Stored items from a collection:
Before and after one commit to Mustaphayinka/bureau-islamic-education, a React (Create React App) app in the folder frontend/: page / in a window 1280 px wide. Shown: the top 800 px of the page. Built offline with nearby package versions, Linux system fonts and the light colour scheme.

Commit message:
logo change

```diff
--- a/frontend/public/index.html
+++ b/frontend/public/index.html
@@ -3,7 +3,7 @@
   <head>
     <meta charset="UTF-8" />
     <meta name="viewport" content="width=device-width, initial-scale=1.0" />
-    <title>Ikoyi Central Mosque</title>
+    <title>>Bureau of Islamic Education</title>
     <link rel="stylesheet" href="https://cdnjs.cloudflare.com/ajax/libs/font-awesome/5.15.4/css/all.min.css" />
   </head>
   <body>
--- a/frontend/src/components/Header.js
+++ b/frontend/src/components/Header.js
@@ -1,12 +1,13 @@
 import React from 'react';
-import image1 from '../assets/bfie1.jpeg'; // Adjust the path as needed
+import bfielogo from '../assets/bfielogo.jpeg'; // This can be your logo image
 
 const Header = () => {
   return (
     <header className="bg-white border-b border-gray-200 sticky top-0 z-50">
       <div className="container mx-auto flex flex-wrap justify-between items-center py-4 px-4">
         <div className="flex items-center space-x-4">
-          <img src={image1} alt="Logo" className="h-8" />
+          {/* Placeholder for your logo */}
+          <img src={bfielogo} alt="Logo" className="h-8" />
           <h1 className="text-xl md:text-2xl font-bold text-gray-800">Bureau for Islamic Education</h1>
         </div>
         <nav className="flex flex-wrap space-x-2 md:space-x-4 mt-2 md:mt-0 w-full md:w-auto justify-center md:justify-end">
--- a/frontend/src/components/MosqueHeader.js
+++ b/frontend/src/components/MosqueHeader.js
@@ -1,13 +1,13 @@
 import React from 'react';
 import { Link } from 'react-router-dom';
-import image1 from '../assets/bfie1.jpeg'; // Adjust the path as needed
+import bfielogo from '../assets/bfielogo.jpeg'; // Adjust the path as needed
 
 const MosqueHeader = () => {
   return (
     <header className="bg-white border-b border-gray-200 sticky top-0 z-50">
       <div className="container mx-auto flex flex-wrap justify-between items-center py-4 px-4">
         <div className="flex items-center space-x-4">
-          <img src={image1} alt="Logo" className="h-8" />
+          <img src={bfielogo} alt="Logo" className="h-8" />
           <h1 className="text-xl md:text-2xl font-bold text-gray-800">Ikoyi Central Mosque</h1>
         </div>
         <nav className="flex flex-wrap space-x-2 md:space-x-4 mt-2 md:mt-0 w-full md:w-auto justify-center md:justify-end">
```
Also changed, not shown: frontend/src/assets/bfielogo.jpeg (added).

=== Problem description ===
Reproduce each of the records word for word.

=== Solution for this exercise ===
Before and after one commit to Mustaphayinka/bureau-islamic-education, a React (Create React App) app in the folder frontend/: page / in a window 1280 px wide. Shown: the top 800 px of the page. Built offline with nearby package versions, Linux system fonts and the light colour scheme.

Commit message:
logo change

```diff
--- a/frontend/public/index.html
+++ b/frontend/public/index.html
@@ -3,7 +3,7 @@
   <head>
     <meta charset="UTF-8" />
     <meta name="viewport" content="width=device-width, initial-scale=1.0" />
-    <title>Ikoyi Central Mosque</title>
+    <title>>Bureau of Islamic Education</title>
     <link rel="stylesheet" href="https://cdnjs.cloudflare.com/ajax/libs/font-awesome/5.15.4/css/all.min.css" />
   </head>
   <body>
--- a/frontend/src/components/Header.js
+++ b/frontend/src/components/Header.js
@@ -1,12 +1,13 @@
 import React from 'react';
-import image1 from '../assets/bfie1.jpeg'; // Adjust the path as needed
+import bfielogo from '../assets/bfielogo.jpeg'; // This can be your logo image
 
 const Header = () => {
   return (
     <header className="bg-white border-b border-gray-200 sticky top-0 z-50">
       <div className="container mx-auto flex flex-wrap justify-between items-center py-4 px-4">
         <div className="flex items-center space-x-4">
-          <img src={image1} alt="Logo" className="h-8" />
+          {/* Placeholder for your logo */}
+          <img src={bfielogo} alt="Logo" className="h-8" />
           <h1 className="text-xl md:text-2xl font-bold text-gray-800">Bureau for Islamic Education</h1>
         </div>
         <nav className="flex flex-wrap space-x-2 md:space-x-4 mt-2 md:mt-0 w-full md:w-auto justify-center md:justify-end">
--- a/frontend/src/components/MosqueHeader.js
+++ b/frontend/src/components/MosqueHeader.js
@@ -1,13 +1,13 @@
 import React from 'react';
 import { Link } from 'react-router-dom';
-import image1 from '../assets/bfie1.jpeg'; // Adjust the path as needed
+import bfielogo from '../assets/bfielogo.jpeg'; // Adjust the path as needed
 
 const MosqueHeader = () => {
   return (
     <header className="bg-white border-b border-gray-200 sticky top-0 z-50">
       <div className="container mx-auto flex flex-wrap justify-between items-center py-4 px-4">
         <div className="flex items-center space-x-4">
-          <img src={image1} alt="Logo" className="h-8" />
+          <img src={bfielogo} alt="Logo" className="h-8" />
           <h1 className="text-xl md:text-2xl font-bold text-gray-800">Ikoyi Central Mosque</h1>
         </div>
         <nav className="flex flex-wrap space-x-2 md:space-x-4 mt-2 md:mt-0 w-full md:w-auto justify-center md:justify-end">
```
Also changed, not shown: frontend/src/assets/bfielogo.jpeg (added).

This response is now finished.